Posted: Thursday, October 9, 2014 7:00 am
By COLIN DEPPEN Era Reporter firstname.lastname@example.org | 0 comments
Local oil interests will be well represented on a proposed state advisory council meant to include small producers in regulatory discussions, while also reviewing existing oil and gas laws deemed bad for business.
Senate Bill 1310, approved Wednesday, is being viewed as a major victory for mom-and-pop oil and gas producers struggling under historically low profits and heightened regulations. The bill is now headed to the House for consideration.
The legislation sponsored by Sen. Scott Hutchinson aims to “empower” smaller, conventional producers through the creation of a Penn Grade Crude Development Advisory Council. The body, charged with studying existing regulations and recommending changes, will include local industry representatives from American Refining Group (ARG), the state’s only Penn Grade refinery; the Bradford-based Pennsylvania Independent Petroleum Producers (PIPP); and Warren’s Penn Grade Crude Oil Coalition (PGCC).
The council will also include representatives from the Pennsylvania Independent Oil and Gas Association (PIOGA), with appointments to the council will be made by the governor.
Mark Cline of Cline Oil in Bradford, who is also PIPP president and PGCC member, said it would mark the first true seat at the table for small, independent producers.
“I would love to do it,” he added of a possible role on the council, adding smaller conventional producers have been under-represented and often ignored in the state decision making process. The process, he claims, has been dominated by the emergence of Marcellus Shale in recent years, adding “Right now we smaller independent producers have no voice.”
SB 1310 hopes to change that by giving independent interests a direct, advisory role.
Hutchinson said the advisory council will assist the Pennsylvania Department of Environmental Protection (DEP) to ensure that the differences between conventional and unconventional drilling operations are taken into account as oil and gas regulations and laws are developed and implemented.
The distinction has been a rallying point for conventional producers, or shallow well producers, who claim they are caught up in state regulatory attempts to rein in Marcellus Shale, or unconventional producers.
Marcellus Shale drillers are relative new arrivals to Pennsylvania compared with shallow well producers like Cline who have been operating here for generations.
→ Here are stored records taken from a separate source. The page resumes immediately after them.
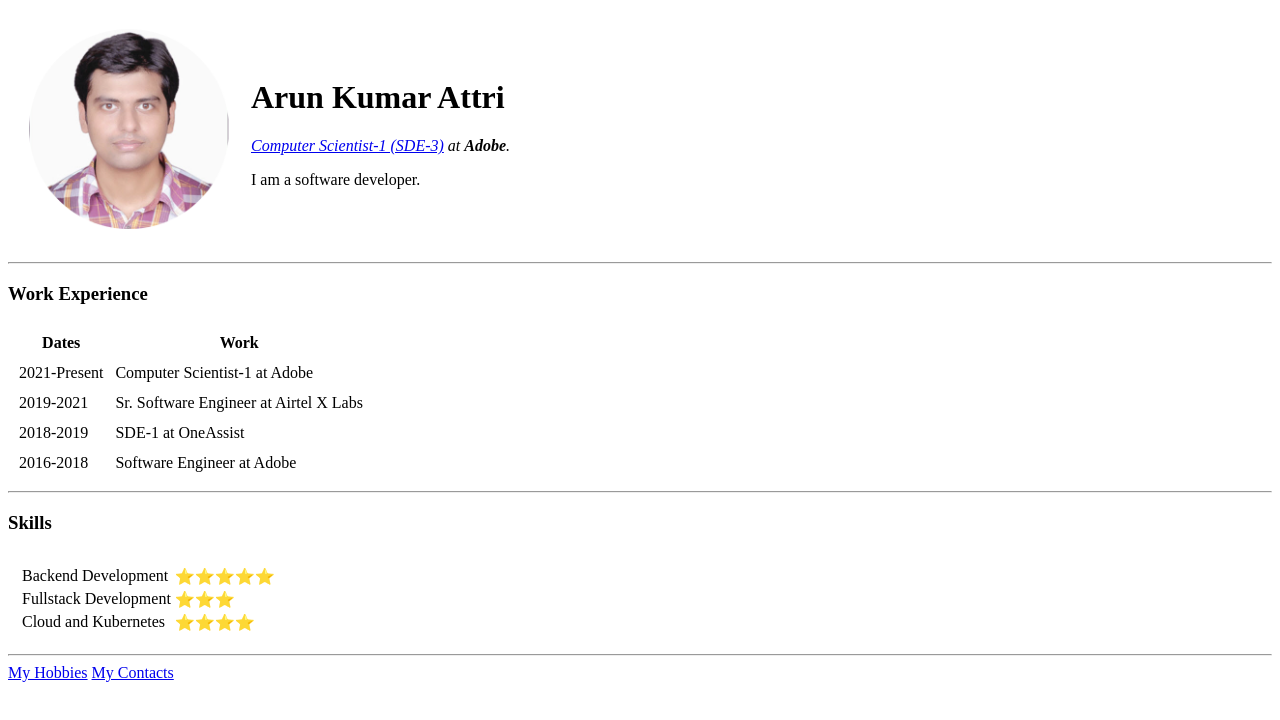
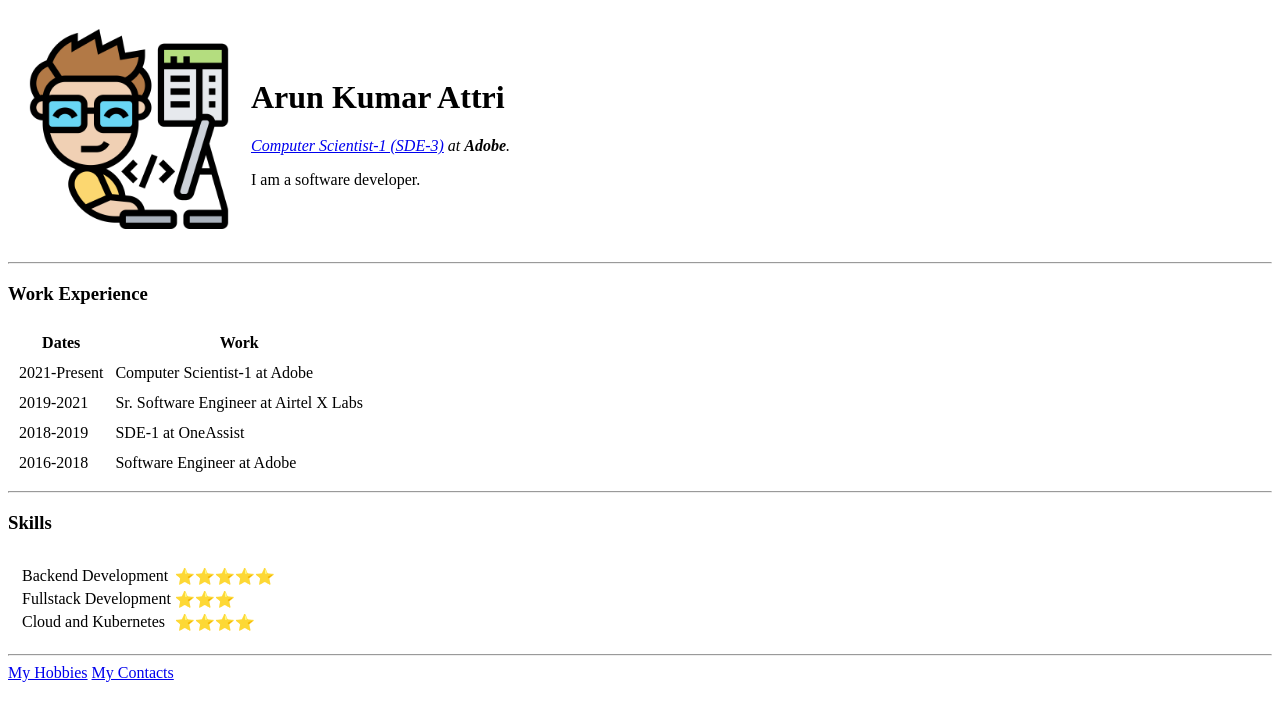
Before and after one commit to arunattri26/personal-site-html, a plain HTML site: page index.html in a window 1280 px wide. Drawn offline with Linux system fonts and the light colour scheme.

Commit message:
updated profile pic

```diff
--- a/index.html
+++ b/index.html
@@ -9,7 +9,7 @@
 <body>
   <table cellspacing="20">
     <tr>
-      <td><img src="images/arun.png" width="200" alt="Arun profile picture"></td>
+      <td><img src="images/programmer.png" width="200" alt="Arun profile picture"></td>
       <td>
         <h1>Arun Kumar Attri</h1>
         <p><em><a href="linkedin.com/in/arun-kumar-attri-a6b24b37">Computer Scientist-1 (SDE-3)</a> at <strong>Adobe</strong>.</em></p>
```
Also changed, not shown: images/arun.png (deleted), images/programmer.png (added).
But the sheer volume and size of the Marcellus Shale boom in 2008 captured the state and nation’s attention, as well as that of regulators.
“Marcellus Shale production can take center stage to such an extent that the conventional industry which we’ve had for a long time lose their voice,” said Rep. Matt Gabler, R-DuBois.
“In many cases they (conventional producers) feel that as the bureaucracy grows, not all stakeholders are being heard.”
Conventional producers have long battled for separate regulations, arguing against heightened requirements under Chapter 78 of the Oil and Gas Act. The requirements were meant to stem unwanted side effects of the Marcellus Shale boom, but have hit smaller producers hard financially, conventional producers argue.
“Technological advances that have allowed for the development of previously inaccessible formations have necessitated updates and revisions to Pennsylvania’s laws and regulations governing this new unconventional ‘shale gas’ industry,” said Hutchinson.
“Unfortunately, many regulatory and legislative changes did not recognize the significant differences between conventional and unconventional industries.”
Rep. Marty Causer, R-Turtlepoint, another supporter in the House, said the difference between conventional and unconventional producers, a key distinction, is lost on some in the state capital.
“I think a lot of people in Harrisburg don’t understand the difference between conventional and unconventional drilling,” he said.
“We’ve been working really hard to educate people on that, but to have a council formed with representatives from the conventional industry to provide guidance to Harrisburg and the DEP, that will be very beneficial.”
Cline hopes a potential seat on the council would allow him to tackle issues like the Chapter 78 changes from the inside.
He also hopes for a chance to address confusion surrounding state water regulations and waste water disposal. He says current regulations are prohibitively expensive at roughly $800 per barrel to treat. He’d also like to address regulations regarding which waterways are protected and off limits, saying the number is currently too great— although environmental groups argue the regulations don’t go far enough in protecting land, air and water in the Commonwealth from the industrial process.
“They (the DEP) always go to PIOGA, they’re big producers, most in Marcellus Shale, and they don’t represent us smaller guys,” Cline said.
“Right now we smaller independent producers have no voice,” he said.